— Work to complete —
The lines of the records that include "notebook" should all be copied.
--------------------------------------------------
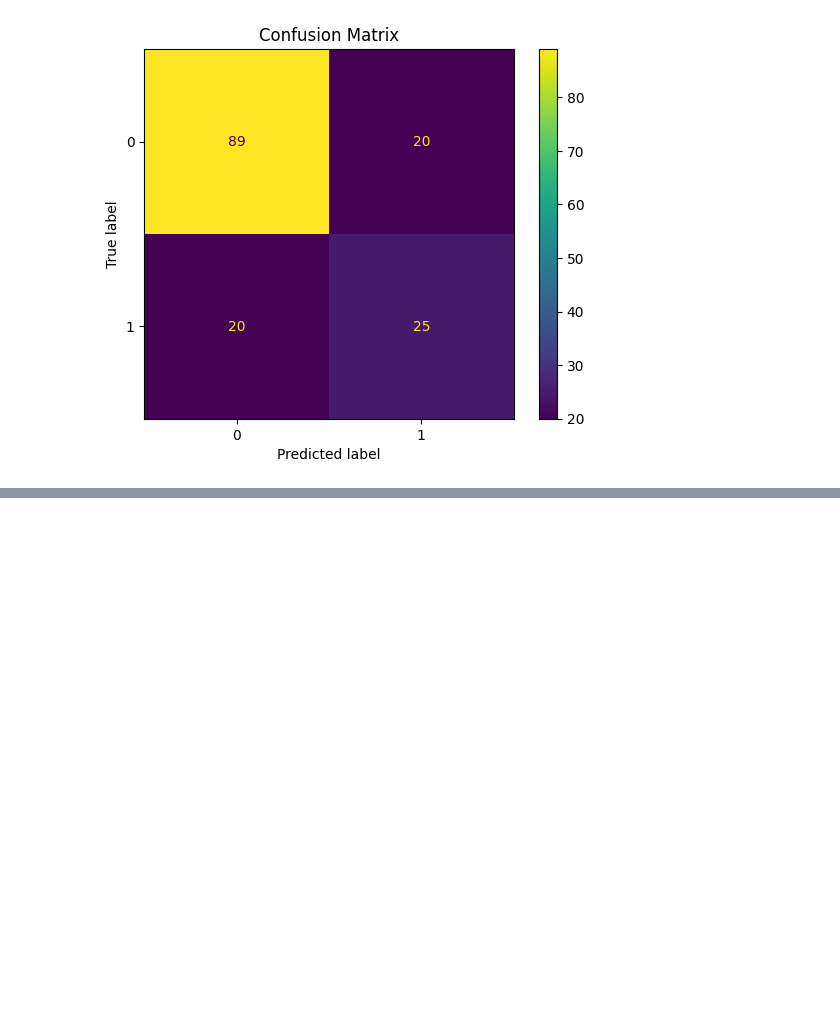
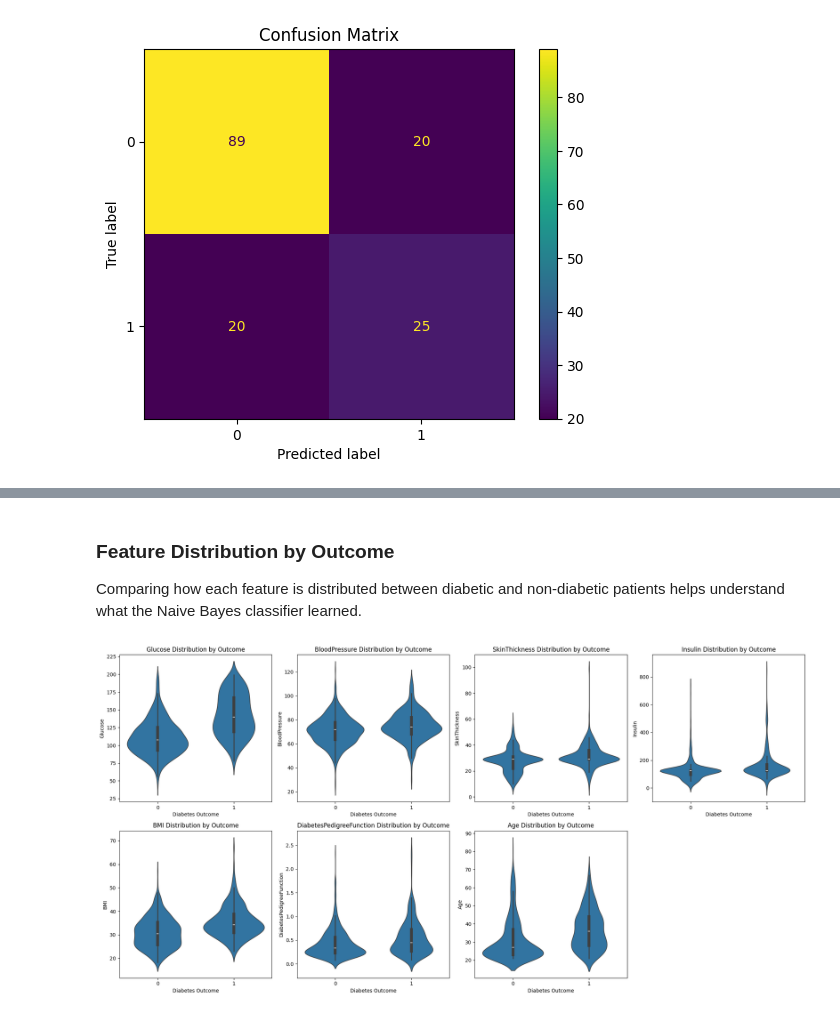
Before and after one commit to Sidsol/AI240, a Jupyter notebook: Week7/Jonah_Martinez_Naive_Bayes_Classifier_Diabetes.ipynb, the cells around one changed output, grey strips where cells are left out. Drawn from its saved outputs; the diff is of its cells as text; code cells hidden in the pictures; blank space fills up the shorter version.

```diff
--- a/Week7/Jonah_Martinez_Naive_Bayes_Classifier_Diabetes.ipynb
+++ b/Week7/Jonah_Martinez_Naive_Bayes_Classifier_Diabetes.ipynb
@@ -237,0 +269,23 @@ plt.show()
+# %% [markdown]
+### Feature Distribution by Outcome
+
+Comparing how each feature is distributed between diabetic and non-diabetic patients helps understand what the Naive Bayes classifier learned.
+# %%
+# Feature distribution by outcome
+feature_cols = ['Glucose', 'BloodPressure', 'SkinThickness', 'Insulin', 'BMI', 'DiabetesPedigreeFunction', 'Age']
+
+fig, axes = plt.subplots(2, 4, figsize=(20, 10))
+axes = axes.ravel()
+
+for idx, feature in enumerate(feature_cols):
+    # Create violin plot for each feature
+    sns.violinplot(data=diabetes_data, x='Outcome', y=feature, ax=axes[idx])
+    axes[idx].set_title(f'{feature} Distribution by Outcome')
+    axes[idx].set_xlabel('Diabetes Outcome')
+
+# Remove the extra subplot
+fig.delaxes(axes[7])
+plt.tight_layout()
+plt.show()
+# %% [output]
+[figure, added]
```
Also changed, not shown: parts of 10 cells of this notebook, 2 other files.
--------------------------------------------------
— Output of the task —
Before and after one commit to Sidsol/AI240, a Jupyter notebook: Week7/Jonah_Martinez_Naive_Bayes_Classifier_Diabetes.ipynb, the cells around one changed output, grey strips where cells are left out. Drawn from its saved outputs; the diff is of its cells as text; code cells hidden in the pictures; blank space fills up the shorter version.
Also changed, not shown: parts of 10 cells of this notebook, 2 other files.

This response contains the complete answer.